[What is being asked] Could the data below be copied exactly, minus the pictures?

##### Data for analysis

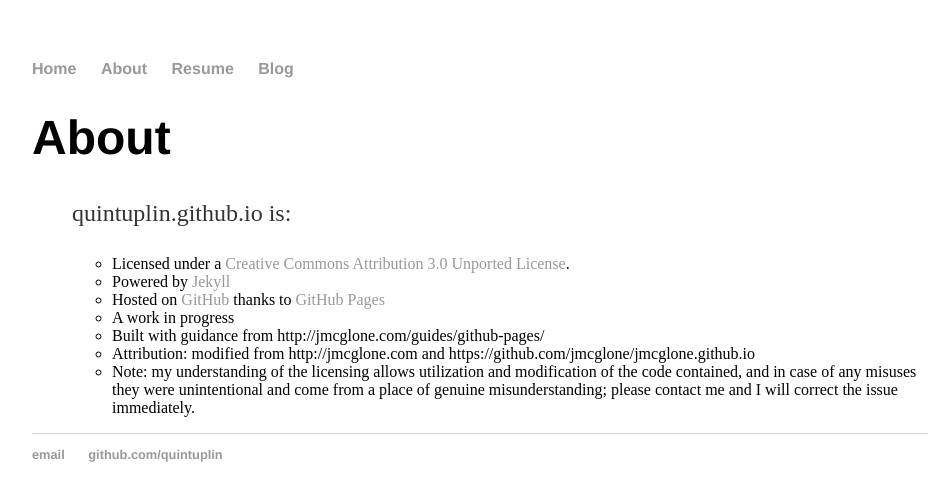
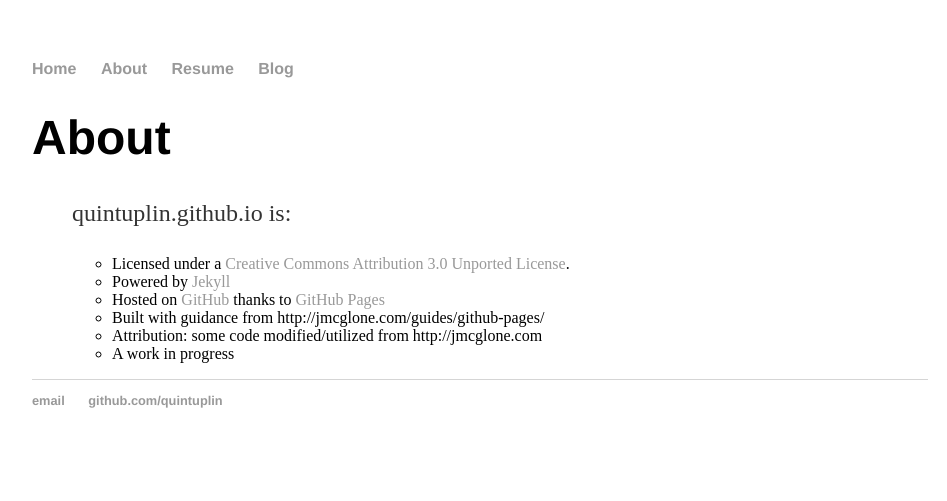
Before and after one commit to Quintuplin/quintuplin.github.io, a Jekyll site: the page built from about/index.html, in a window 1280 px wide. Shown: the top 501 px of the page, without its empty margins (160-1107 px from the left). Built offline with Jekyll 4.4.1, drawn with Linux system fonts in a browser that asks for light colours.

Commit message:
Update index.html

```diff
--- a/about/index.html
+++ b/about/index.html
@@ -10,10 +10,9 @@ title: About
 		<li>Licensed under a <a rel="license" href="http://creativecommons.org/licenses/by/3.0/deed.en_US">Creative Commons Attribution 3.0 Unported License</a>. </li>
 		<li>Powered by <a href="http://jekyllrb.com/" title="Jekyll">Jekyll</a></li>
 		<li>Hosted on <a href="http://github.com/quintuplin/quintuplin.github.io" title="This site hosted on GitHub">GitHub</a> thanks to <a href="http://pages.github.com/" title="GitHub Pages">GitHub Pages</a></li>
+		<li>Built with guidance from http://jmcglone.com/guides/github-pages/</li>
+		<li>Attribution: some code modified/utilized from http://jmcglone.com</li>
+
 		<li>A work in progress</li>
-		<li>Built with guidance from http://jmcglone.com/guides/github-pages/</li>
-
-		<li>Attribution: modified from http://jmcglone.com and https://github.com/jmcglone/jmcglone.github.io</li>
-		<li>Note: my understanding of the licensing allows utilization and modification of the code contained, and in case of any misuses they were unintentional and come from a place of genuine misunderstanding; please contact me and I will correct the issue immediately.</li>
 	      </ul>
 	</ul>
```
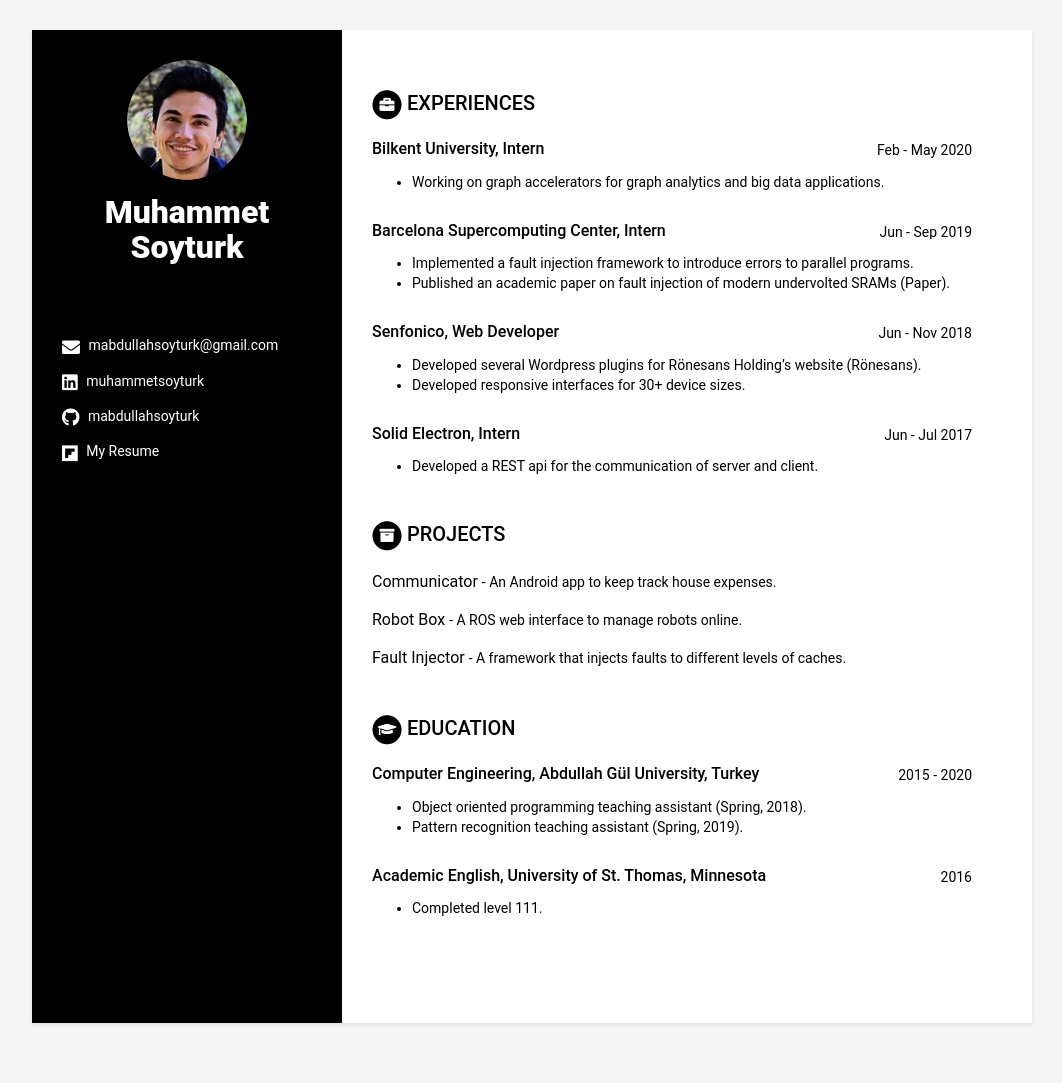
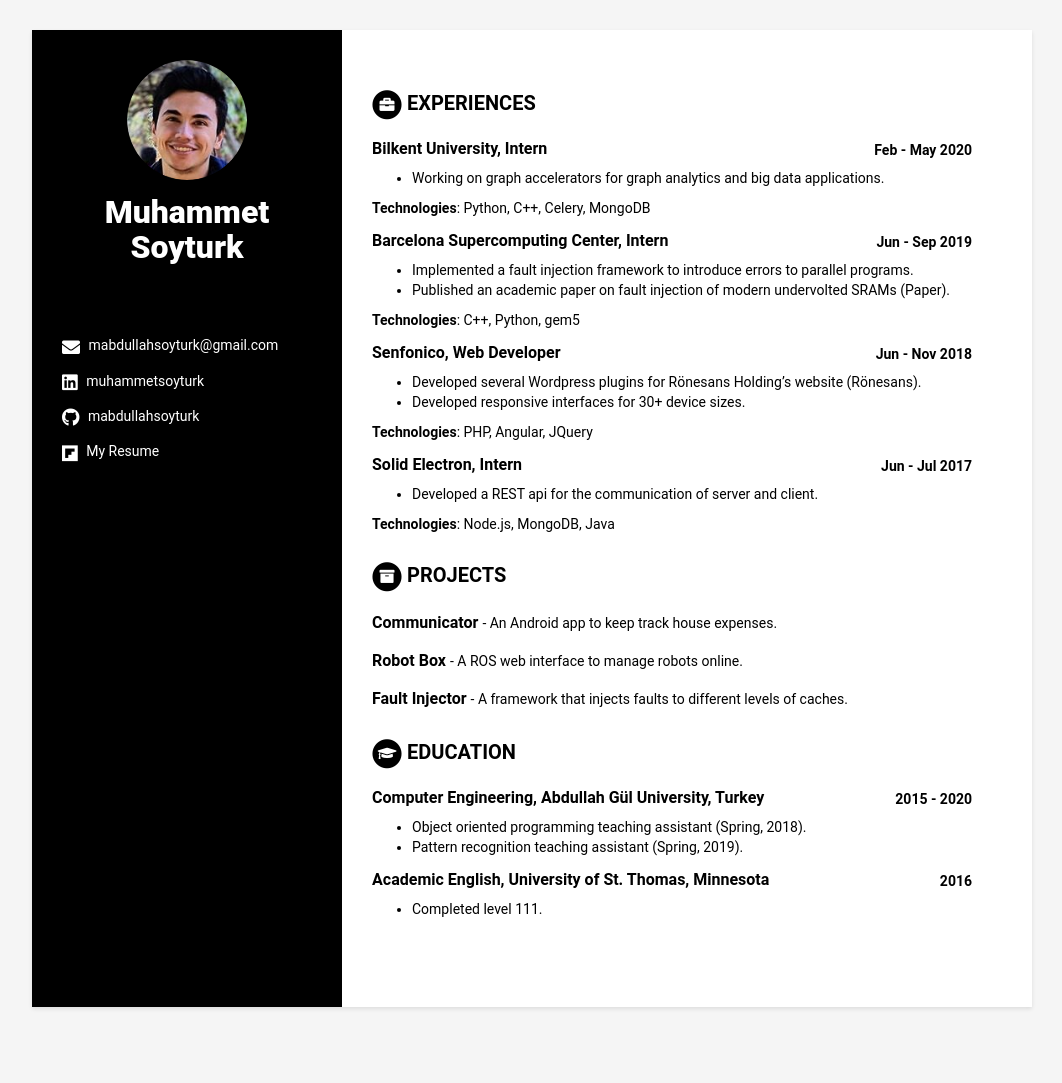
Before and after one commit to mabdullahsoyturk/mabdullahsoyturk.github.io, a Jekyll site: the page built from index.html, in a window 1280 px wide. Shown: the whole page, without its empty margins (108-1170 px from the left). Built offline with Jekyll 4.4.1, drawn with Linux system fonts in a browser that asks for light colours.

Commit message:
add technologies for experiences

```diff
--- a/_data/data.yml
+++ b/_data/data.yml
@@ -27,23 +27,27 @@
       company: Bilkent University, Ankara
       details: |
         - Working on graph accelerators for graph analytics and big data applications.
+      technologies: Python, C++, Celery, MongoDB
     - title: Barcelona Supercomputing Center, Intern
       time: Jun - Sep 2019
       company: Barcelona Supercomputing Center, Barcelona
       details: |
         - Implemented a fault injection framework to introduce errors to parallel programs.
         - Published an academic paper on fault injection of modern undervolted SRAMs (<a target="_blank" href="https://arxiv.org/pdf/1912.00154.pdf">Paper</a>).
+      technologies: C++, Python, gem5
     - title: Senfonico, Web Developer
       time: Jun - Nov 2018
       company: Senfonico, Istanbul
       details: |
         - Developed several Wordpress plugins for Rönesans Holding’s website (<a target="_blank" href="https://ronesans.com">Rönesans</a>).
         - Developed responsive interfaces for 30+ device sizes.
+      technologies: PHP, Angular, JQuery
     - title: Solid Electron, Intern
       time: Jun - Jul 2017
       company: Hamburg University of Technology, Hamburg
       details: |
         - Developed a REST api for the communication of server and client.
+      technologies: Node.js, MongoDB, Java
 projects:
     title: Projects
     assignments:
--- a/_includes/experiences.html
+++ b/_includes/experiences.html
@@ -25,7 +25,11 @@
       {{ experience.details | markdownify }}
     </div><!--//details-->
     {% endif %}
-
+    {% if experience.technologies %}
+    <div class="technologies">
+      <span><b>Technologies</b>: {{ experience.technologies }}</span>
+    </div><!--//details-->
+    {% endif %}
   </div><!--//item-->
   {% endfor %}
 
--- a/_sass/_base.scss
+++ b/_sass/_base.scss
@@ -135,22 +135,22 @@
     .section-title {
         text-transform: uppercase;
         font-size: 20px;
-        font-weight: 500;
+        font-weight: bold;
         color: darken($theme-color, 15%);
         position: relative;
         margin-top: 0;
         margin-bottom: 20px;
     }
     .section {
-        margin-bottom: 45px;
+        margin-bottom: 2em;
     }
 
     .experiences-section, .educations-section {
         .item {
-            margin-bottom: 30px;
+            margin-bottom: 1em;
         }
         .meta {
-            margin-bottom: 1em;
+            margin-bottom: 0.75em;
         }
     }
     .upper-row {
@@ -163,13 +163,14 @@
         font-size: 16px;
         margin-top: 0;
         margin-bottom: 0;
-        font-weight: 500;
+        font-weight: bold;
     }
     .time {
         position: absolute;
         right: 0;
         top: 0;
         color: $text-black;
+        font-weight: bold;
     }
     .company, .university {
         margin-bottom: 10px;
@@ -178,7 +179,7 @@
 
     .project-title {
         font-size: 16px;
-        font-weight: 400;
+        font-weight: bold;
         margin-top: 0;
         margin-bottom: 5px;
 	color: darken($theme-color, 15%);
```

##########

[Result of this task]
Before and after one commit to Quintuplin/quintuplin.github.io, a Jekyll site: the page built from about/index.html, in a window 1280 px wide. Shown: the top 501 px of the page, without its empty margins (160-1107 px from the left). Built offline with Jekyll 4.4.1, drawn with Linux system fonts in a browser that asks for light colours.

Commit message:
Update index.html

```diff
--- a/about/index.html
+++ b/about/index.html
@@ -10,10 +10,9 @@ title: About
 		<li>Licensed under a <a rel="license" href="http://creativecommons.org/licenses/by/3.0/deed.en_US">Creative Commons Attribution 3.0 Unported License</a>. </li>
 		<li>Powered by <a href="http://jekyllrb.com/" title="Jekyll">Jekyll</a></li>
 		<li>Hosted on <a href="http://github.com/quintuplin/quintuplin.github.io" title="This site hosted on GitHub">GitHub</a> thanks to <a href="http://pages.github.com/" title="GitHub Pages">GitHub Pages</a></li>
+		<li>Built with guidance from http://jmcglone.com/guides/github-pages/</li>
+		<li>Attribution: some code modified/utilized from http://jmcglone.com</li>
+
 		<li>A work in progress</li>
-		<li>Built with guidance from http://jmcglone.com/guides/github-pages/</li>
-
-		<li>Attribution: modified from http://jmcglone.com and https://github.com/jmcglone/jmcglone.github.io</li>
-		<li>Note: my understanding of the licensing allows utilization and modification of the code contained, and in case of any misuses they were unintentional and come from a place of genuine misunderstanding; please contact me and I will correct the issue immediately.</li>
 	      </ul>
 	</ul>
```
Before and after one commit to mabdullahsoyturk/mabdullahsoyturk.github.io, a Jekyll site: the page built from index.html, in a window 1280 px wide. Shown: the whole page, without its empty margins (108-1170 px from the left). Built offline with Jekyll 4.4.1, drawn with Linux system fonts in a browser that asks for light colours.

Commit message:
add technologies for experiences

```diff
--- a/_data/data.yml
+++ b/_data/data.yml
@@ -27,23 +27,27 @@
       company: Bilkent University, Ankara
       details: |
         - Working on graph accelerators for graph analytics and big data applications.
+      technologies: Python, C++, Celery, MongoDB
     - title: Barcelona Supercomputing Center, Intern
       time: Jun - Sep 2019
       company: Barcelona Supercomputing Center, Barcelona
       details: |
         - Implemented a fault injection framework to introduce errors to parallel programs.
         - Published an academic paper on fault injection of modern undervolted SRAMs (<a target="_blank" href="https://arxiv.org/pdf/1912.00154.pdf">Paper</a>).
+      technologies: C++, Python, gem5
     - title: Senfonico, Web Developer
       time: Jun - Nov 2018
       company: Senfonico, Istanbul
       details: |
         - Developed several Wordpress plugins for Rönesans Holding’s website (<a target="_blank" href="https://ronesans.com">Rönesans</a>).
         - Developed responsive interfaces for 30+ device sizes.
+      technologies: PHP, Angular, JQuery
     - title: Solid Electron, Intern
       time: Jun - Jul 2017
       company: Hamburg University of Technology, Hamburg
       details: |
         - Developed a REST api for the communication of server and client.
+      technologies: Node.js, MongoDB, Java
 projects:
     title: Projects
     assignments:
--- a/_includes/experiences.html
+++ b/_includes/experiences.html
@@ -25,7 +25,11 @@
       {{ experience.details | markdownify }}
     </div><!--//details-->
     {% endif %}
-
+    {% if experience.technologies %}
+    <div class="technologies">
+      <span><b>Technologies</b>: {{ experience.technologies }}</span>
+    </div><!--//details-->
+    {% endif %}
   </div><!--//item-->
   {% endfor %}
 
--- a/_sass/_base.scss
+++ b/_sass/_base.scss
@@ -135,22 +135,22 @@
     .section-title {
         text-transform: uppercase;
         font-size: 20px;
-        font-weight: 500;
+        font-weight: bold;
         color: darken($theme-color, 15%);
         position: relative;
         margin-top: 0;
         margin-bottom: 20px;
     }
     .section {
-        margin-bottom: 45px;
+        margin-bottom: 2em;
     }
 
     .experiences-section, .educations-section {
         .item {
-            margin-bottom: 30px;
+            margin-bottom: 1em;
         }
         .meta {
-            margin-bottom: 1em;
+            margin-bottom: 0.75em;
         }
     }
     .upper-row {
@@ -163,13 +163,14 @@
         font-size: 16px;
         margin-top: 0;
         margin-bottom: 0;
-        font-weight: 500;
+        font-weight: bold;
     }
     .time {
         position: absolute;
         right: 0;
         top: 0;
         color: $text-black;
+        font-weight: bold;
     }
     .company, .university {
         margin-bottom: 10px;
@@ -178,7 +179,7 @@
 
     .project-title {
         font-size: 16px;
-        font-weight: 400;
+        font-weight: bold;
         margin-top: 0;
         margin-bottom: 5px;
 	color: darken($theme-color, 15%);
```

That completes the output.